What you should do:
Provide a verbatim copy of the data below.

Dataset entries:
[Start of section]

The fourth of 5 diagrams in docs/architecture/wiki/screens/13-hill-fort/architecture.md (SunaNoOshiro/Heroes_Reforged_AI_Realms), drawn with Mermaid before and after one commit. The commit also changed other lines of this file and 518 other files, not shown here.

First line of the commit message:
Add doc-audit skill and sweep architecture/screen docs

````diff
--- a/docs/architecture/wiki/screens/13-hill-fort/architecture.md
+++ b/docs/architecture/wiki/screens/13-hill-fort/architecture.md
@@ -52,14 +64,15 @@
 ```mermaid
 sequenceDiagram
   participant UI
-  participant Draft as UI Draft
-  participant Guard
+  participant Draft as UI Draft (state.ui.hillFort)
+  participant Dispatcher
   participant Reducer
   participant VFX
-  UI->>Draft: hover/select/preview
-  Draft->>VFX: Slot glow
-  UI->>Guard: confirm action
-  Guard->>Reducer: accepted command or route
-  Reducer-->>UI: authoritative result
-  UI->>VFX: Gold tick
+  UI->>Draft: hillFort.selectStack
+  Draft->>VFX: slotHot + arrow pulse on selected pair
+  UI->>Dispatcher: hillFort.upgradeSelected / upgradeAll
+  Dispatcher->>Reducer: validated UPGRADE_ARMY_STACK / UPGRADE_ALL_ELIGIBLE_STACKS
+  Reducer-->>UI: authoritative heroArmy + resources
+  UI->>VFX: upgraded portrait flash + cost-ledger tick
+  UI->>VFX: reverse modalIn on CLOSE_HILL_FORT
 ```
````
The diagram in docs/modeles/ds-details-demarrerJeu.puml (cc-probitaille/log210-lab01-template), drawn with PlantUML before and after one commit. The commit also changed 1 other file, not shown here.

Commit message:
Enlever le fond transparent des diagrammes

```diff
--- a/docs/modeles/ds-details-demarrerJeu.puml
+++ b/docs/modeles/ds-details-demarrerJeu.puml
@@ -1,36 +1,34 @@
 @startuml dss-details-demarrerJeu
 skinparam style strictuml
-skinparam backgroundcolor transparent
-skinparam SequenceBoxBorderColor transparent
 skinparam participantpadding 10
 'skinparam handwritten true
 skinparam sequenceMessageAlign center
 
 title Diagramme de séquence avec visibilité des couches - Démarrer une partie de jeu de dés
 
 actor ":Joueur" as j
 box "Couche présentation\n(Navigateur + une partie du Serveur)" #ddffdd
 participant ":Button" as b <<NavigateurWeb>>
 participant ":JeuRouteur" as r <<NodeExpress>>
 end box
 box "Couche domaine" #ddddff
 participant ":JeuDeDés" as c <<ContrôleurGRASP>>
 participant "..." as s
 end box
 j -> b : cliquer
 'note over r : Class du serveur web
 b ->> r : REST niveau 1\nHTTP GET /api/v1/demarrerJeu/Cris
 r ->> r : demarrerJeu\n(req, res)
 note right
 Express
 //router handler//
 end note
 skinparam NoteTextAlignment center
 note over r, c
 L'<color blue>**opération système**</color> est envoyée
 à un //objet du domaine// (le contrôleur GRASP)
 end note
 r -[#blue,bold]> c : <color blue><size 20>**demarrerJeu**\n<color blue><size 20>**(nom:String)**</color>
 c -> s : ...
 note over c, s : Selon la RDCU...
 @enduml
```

[End of section]

Task solution:
The fourth of 5 diagrams in docs/architecture/wiki/screens/13-hill-fort/architecture.md (SunaNoOshiro/Heroes_Reforged_AI_Realms), drawn with Mermaid before and after one commit. The commit also changed other lines of this file and 518 other files, not shown here.

First line of the commit message:
Add doc-audit skill and sweep architecture/screen docs

````diff
--- a/docs/architecture/wiki/screens/13-hill-fort/architecture.md
+++ b/docs/architecture/wiki/screens/13-hill-fort/architecture.md
@@ -52,14 +64,15 @@
 ```mermaid
 sequenceDiagram
   participant UI
-  participant Draft as UI Draft
-  participant Guard
+  participant Draft as UI Draft (state.ui.hillFort)
+  participant Dispatcher
   participant Reducer
   participant VFX
-  UI->>Draft: hover/select/preview
-  Draft->>VFX: Slot glow
-  UI->>Guard: confirm action
-  Guard->>Reducer: accepted command or route
-  Reducer-->>UI: authoritative result
-  UI->>VFX: Gold tick
+  UI->>Draft: hillFort.selectStack
+  Draft->>VFX: slotHot + arrow pulse on selected pair
+  UI->>Dispatcher: hillFort.upgradeSelected / upgradeAll
+  Dispatcher->>Reducer: validated UPGRADE_ARMY_STACK / UPGRADE_ALL_ELIGIBLE_STACKS
+  Reducer-->>UI: authoritative heroArmy + resources
+  UI->>VFX: upgraded portrait flash + cost-ledger tick
+  UI->>VFX: reverse modalIn on CLOSE_HILL_FORT
 ```
````
The diagram in docs/modeles/ds-details-demarrerJeu.puml (cc-probitaille/log210-lab01-template), drawn with PlantUML before and after one commit. The commit also changed 1 other file, not shown here.

Commit message:
Enlever le fond transparent des diagrammes

```diff
--- a/docs/modeles/ds-details-demarrerJeu.puml
+++ b/docs/modeles/ds-details-demarrerJeu.puml
@@ -1,36 +1,34 @@
 @startuml dss-details-demarrerJeu
 skinparam style strictuml
-skinparam backgroundcolor transparent
-skinparam SequenceBoxBorderColor transparent
 skinparam participantpadding 10
 'skinparam handwritten true
 skinparam sequenceMessageAlign center
 
 title Diagramme de séquence avec visibilité des couches - Démarrer une partie de jeu de dés
 
 actor ":Joueur" as j
 box "Couche présentation\n(Navigateur + une partie du Serveur)" #ddffdd
 participant ":Button" as b <<NavigateurWeb>>
 participant ":JeuRouteur" as r <<NodeExpress>>
 end box
 box "Couche domaine" #ddddff
 participant ":JeuDeDés" as c <<ContrôleurGRASP>>
 participant "..." as s
 end box
 j -> b : cliquer
 'note over r : Class du serveur web
 b ->> r : REST niveau 1\nHTTP GET /api/v1/demarrerJeu/Cris
 r ->> r : demarrerJeu\n(req, res)
 note right
 Express
 //router handler//
 end note
 skinparam NoteTextAlignment center
 note over r, c
 L'<color blue>**opération système**</color> est envoyée
 à un //objet du domaine// (le contrôleur GRASP)
 end note
 r -[#blue,bold]> c : <color blue><size 20>**demarrerJeu**\n<color blue><size 20>**(nom:String)**</color>
 c -> s : ...
 note over c, s : Selon la RDCU...
 @enduml
```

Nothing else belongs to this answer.